This Note analyzes the perennial problems afflicting USAID, the resultant human rights abuses, and possible solutions to address these issues. Part II provides the historical background and overview of USAID's institutional problems, as well as an examination of the human rights abuses in Ethiopia and Vietnam. Part III reviews the practice of public and victim participation in U.S. administrative agencies, including issues of standing to challenge administrative agency actions. Part IV looks to the rationale of the Victim Participation Clause in the Rome Statute for the International Criminal Court as guidance for creating similar rights in the FAA. Part V discusses the Alien Tort Statute and its limitations. Part VI briefly notes the limited scope of the Federal Tort Claims Act. Part VII provides an analysis of how public participation doctrine can be applied in the context of USAID and proposes the components of a statutory amendment to the FAA as well as potential long-term solutions to be considered in addition to the amendment. Part VIII concludes and summarizes the analysis.
USAID'S BACKGROUND, PROBLEMS, AND RESULTING HUMAN RIGHTS VIOLATIONS
Historical Problems with USAID and the Issue of Aid Effectiveness
USAID is the primary administrative agency that oversees the delivery and implementation of development assistance programs overseas. (10) Congress mandated USAID through the FAA in 1961, and it has remained the principal development arm of the U.S. (11) While the U.S. has the highest disbursement levels of any other donor country, (12) with USAID supporting $17.8 billion in projects in 2013, (13) USAID faces a two-tier problem. The first tier relates to the underlying institutional issues that involve USAID's organization and structure. These fundamental problems lead to the second, more immediate tier of human rights violations that result from the misuse of USAID funding.

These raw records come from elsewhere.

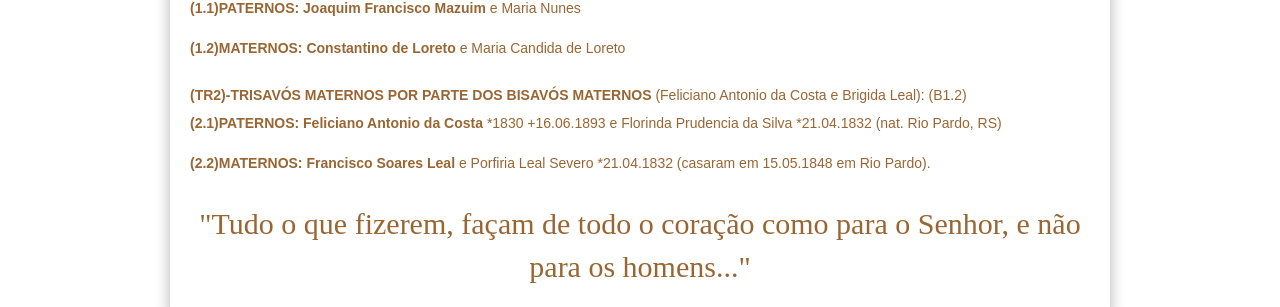
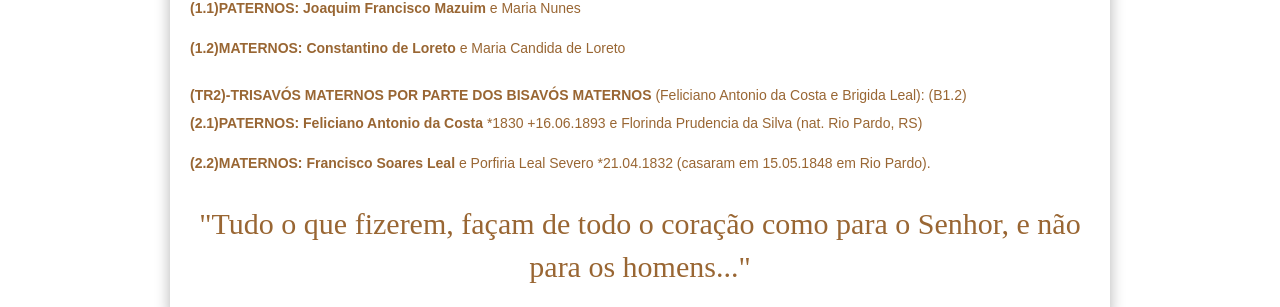
Before and after one commit to claudiovargas1955/claudiovargas1955.github.io, a Jekyll site: the page built from _pages/familia-mazuim.html, in a window 1280 px wide. Shown: the part 1461-1768 px from the top of the page. Built offline with Jekyll 4.4.1, drawn with Linux system fonts in a browser that asks for light colours; some web fonts are replaced.

Commit message:
Update familia-mazuim.html

```diff
--- a/_pages/familia-mazuim.html
+++ b/_pages/familia-mazuim.html
@@ -302,7 +302,7 @@ candida Severo, avós maternos: Cap. José Carvalho de Oliveira e Idalina Leal d
  <b>(1.2)MATERNOS: Constantino de Loreto </b>e Maria Candida de Loreto <br><br>
 
 <p><b><h5>(TR2)-TRISAVÓS MATERNOS POR PARTE DOS BISAVÓS MATERNOS </b>(Feliciano Antonio da Costa e Brigida Leal): (B1.2)</h5>
-<p><b>(2.1)PATERNOS: Feliciano Antonio da Costa </b>*1830 +16.06.1893 e Florinda Prudencia da Silva *21.04.1832 (nat. Rio Pardo, RS)<br><br>
+<p><b>(2.1)PATERNOS: Feliciano Antonio da Costa </b>*1830 +16.06.1893 e Florinda Prudencia da Silva (nat. Rio Pardo, RS)<br><br>
 
 <b>(2.2)MATERNOS: Francisco Soares Leal </b>e Porfiria Leal Severo *21.04.1832 (casaram em 15.05.1848 em Rio Pardo).<br><br>
 
```
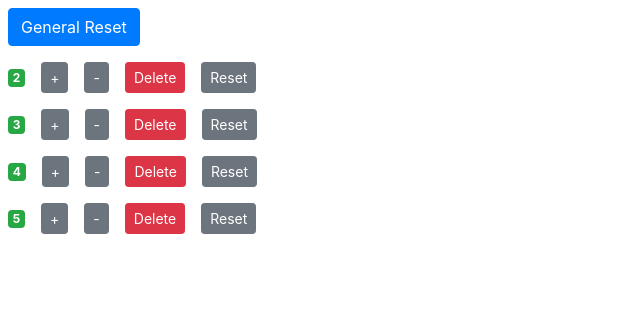
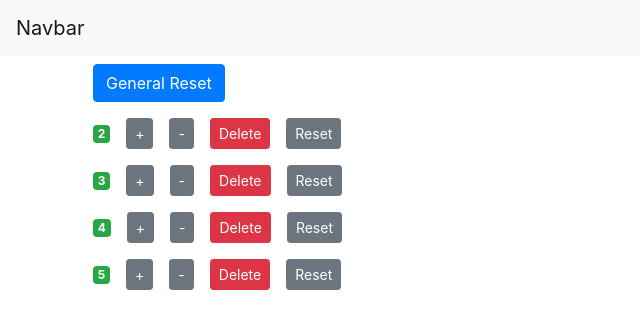
Before and after one commit to edunomatseye/reactcounter, a React (Create React App) app: page / in a window 1280 px wide. Shown: the top 328 px of the page, without its empty margins (0-640 px from the left). Built offline with nearby package versions, Linux system fonts and the light colour scheme.

Commit message:
Version 2: begins with Navbar

```diff
--- a/src/App.js
+++ b/src/App.js
@@ -1,25 +1,21 @@
-import logo from './logo.svg';
+import React, { Component } from 'react'
+
 import './App.css';
+import Navbar from './components/navbar';
+import Counters from './components/counters';
+class App extends Component {
 
-function App() {
-  return (
-    <div className="App">
-      <header className="App-header">
-        <img src={logo} className="App-logo" alt="logo" />
-        <p>
-          Edit <code>src/App.js</code> and save to reload. really
-        </p>
-        <a
-          className="App-link"
-          href="https://reactjs.org"
-          target="_blank"
-          rel="noopener noreferrer"
-        >
-          Learn React
-        </a>
-      </header>
-    </div>
-  );
+  render() {
+    return (
+      <React.Fragment>
+        <Navbar/>
+        <main className="container">
+          <Counters/>
+        </main>
+      </React.Fragment>
+    );
+  }
+
 }
 
 export default App;
--- /dev/null
+++ b/src/components/navbar.jsx
@@ -0,0 +1,16 @@
+import React, { Component } from 'react'
+
+class Navbar extends Component {
+
+    render() {
+        return (
+            <nav className="navbar navbar-light bg-light">
+                <a className="navbar-brand" href="#">
+                    Navbar
+                </a>
+            </nav>
+        )
+    }
+}
+
+export default Navbar
--- a/src/index.js
+++ b/src/index.js
@@ -8,7 +8,7 @@
 
 ReactDOM.render(
   <React.StrictMode>
-    <Counters />
+    <App />
   </React.StrictMode>,
   document.getElementById('root')
 );
```
Also changed, not shown: 1 other file (tests, documents, lock files or other folders).
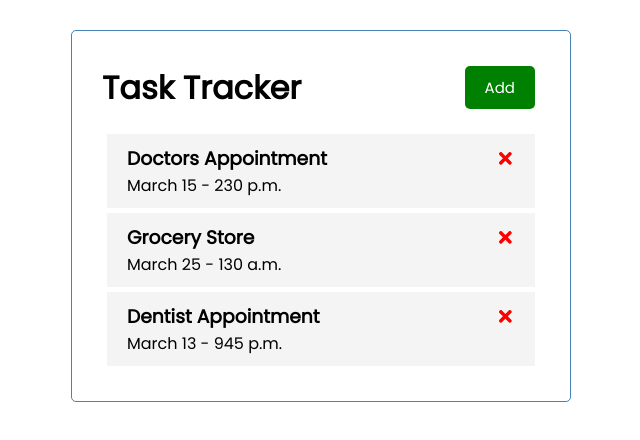
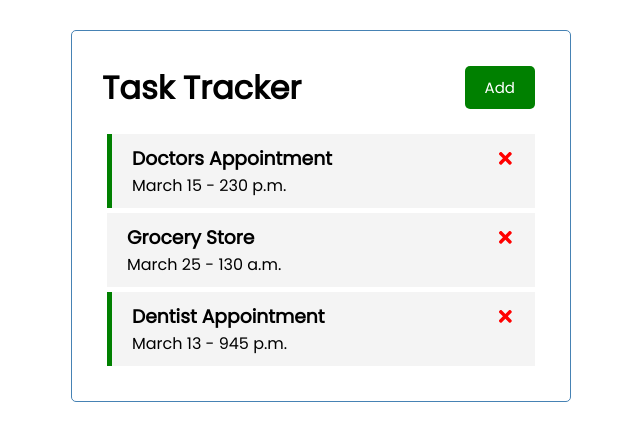
Before and after one commit to JasonHensley1989/react-practice-advanced, a React (Create React App) app in the folder react-todo-advanced/: page / in a window 1280 px wide. Shown: the top 440 px of the page, without its empty margins (319-959 px from the left). Built offline with nearby package versions, Linux system fonts and the light colour scheme.

Commit message:
react app task from

```diff
--- /dev/null
+++ b/package.json
@@ -0,0 +1,5 @@
+{
+  "dependencies": {
+    "react-icons": "^4.8.0"
+  }
+}
--- a/react-todo-advanced/src/App.js
+++ b/react-todo-advanced/src/App.js
@@ -27,13 +27,18 @@
 
 // Delete Task
   const deleteTask = (id) => {
-    console.log('delete', id);
+    setTasks(tasks.filter((task) => task.id !== id))
+  }
+
+// Toggle Reminder
+  const toggleReminder = (id) => {
+    setTasks(tasks.map((task) => task.id === id ? { ...task, reminder: !task.reminder} : task))
   }
 
   return (
       <div className="container">
           <Header />
-          <Tasks tasks={tasks} onDelete={deleteTask}/>
+          {tasks.length > 0 ?<Tasks tasks={tasks} onDelete={deleteTask} onToggle={toggleReminder}/> : 'No Tasks To Show'}
       </div>
   );
 }
--- a/react-todo-advanced/src/components/Task.js
+++ b/react-todo-advanced/src/components/Task.js
@@ -1,10 +1,10 @@
 import { FaTimes } from 'react-icons/fa';
 
-const Task = ({ task, onDelete }) => {
+const Task = ({ task, onDelete, onToggle }) => {
   return (
-    <div className="task">
+    <div className={`task ${task.reminder ? 'reminder' : ''}`} onDoubleClick={() => onToggle(task.id)}>
         <h3>
-            {task.text} <FaTimes onClick={onDelete} style={{color:'red', cursor: "pointer" }} />
+            {task.text} <FaTimes onClick={() => onDelete(task.id)} style={{color:'red', cursor: "pointer" }} />
         </h3>
         <p>{task.day}</p>
     </div>
--- a/react-todo-advanced/src/components/Tasks.js
+++ b/react-todo-advanced/src/components/Tasks.js
@@ -1,12 +1,12 @@
 import Task from "./Task"
 
-const Tasks = ({ tasks, onDelete }) => {
+const Tasks = ({ tasks, onDelete, onToggle }) => {
 
 
     return (
         <>
         {tasks.map((task) => (
-        <Task key={task.id} task={task} onDelete={onDelete} />
+        <Task key={task.id} task={task} onDelete={onDelete} onToggle={onToggle} />
         ))}
         </>
     )
```
Also changed, not shown: 1 other file (tests, documents, lock files or other folders).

The FAA was enacted "[t]o promote the foreign policy, security, and general welfare of the United States by assisting peoples of the world in their efforts toward economic development and internal and external security, and for other purposes." (14) These goals translate into U.S. foreign assistance program initiatives designed to "support U.S. national security and promote economic growth, poverty reduction, and humanitarian relief abroad." (15) During the Cold War, USAID enjoyed autonomy and considerable resources, and was on the whole effective in achieving its stated goals. (16) Specifically, USAID problem" in State, USAID Shortfalls, Stripes Central Blog (Aug. 23, 2010), http://www.stripes, com/blogs/stripes-central/stripes-central 1.8040/gates-congress-is-part-of-the-problem-in-state-usaid-shortfalls complemented the foreign influence of the State Department and Pentagon--USAID agents could more effectively address development issues because they had a greater integrated field presence in the target areas. (17) They were able to establish contacts and interactions in more remote cities with civil-society leaders, government officials, local legislative agencies, businessmen, and ministries, ensuring both the effectiveness and sustainability of development programs. (18)
Following the Cold War, however, USAID underwent organizational changes that resulted in a loss of independence and the assumption of a subordinate role. (19) Because USAID was instituted in response to the Cold War, in the period after, several members of Congress no longer believed in its purpose. (20) USAID functions and budget were now under the aegis of the U.S. State Department, which made USAID's agenda secondary to the State Department's. (21) Upon...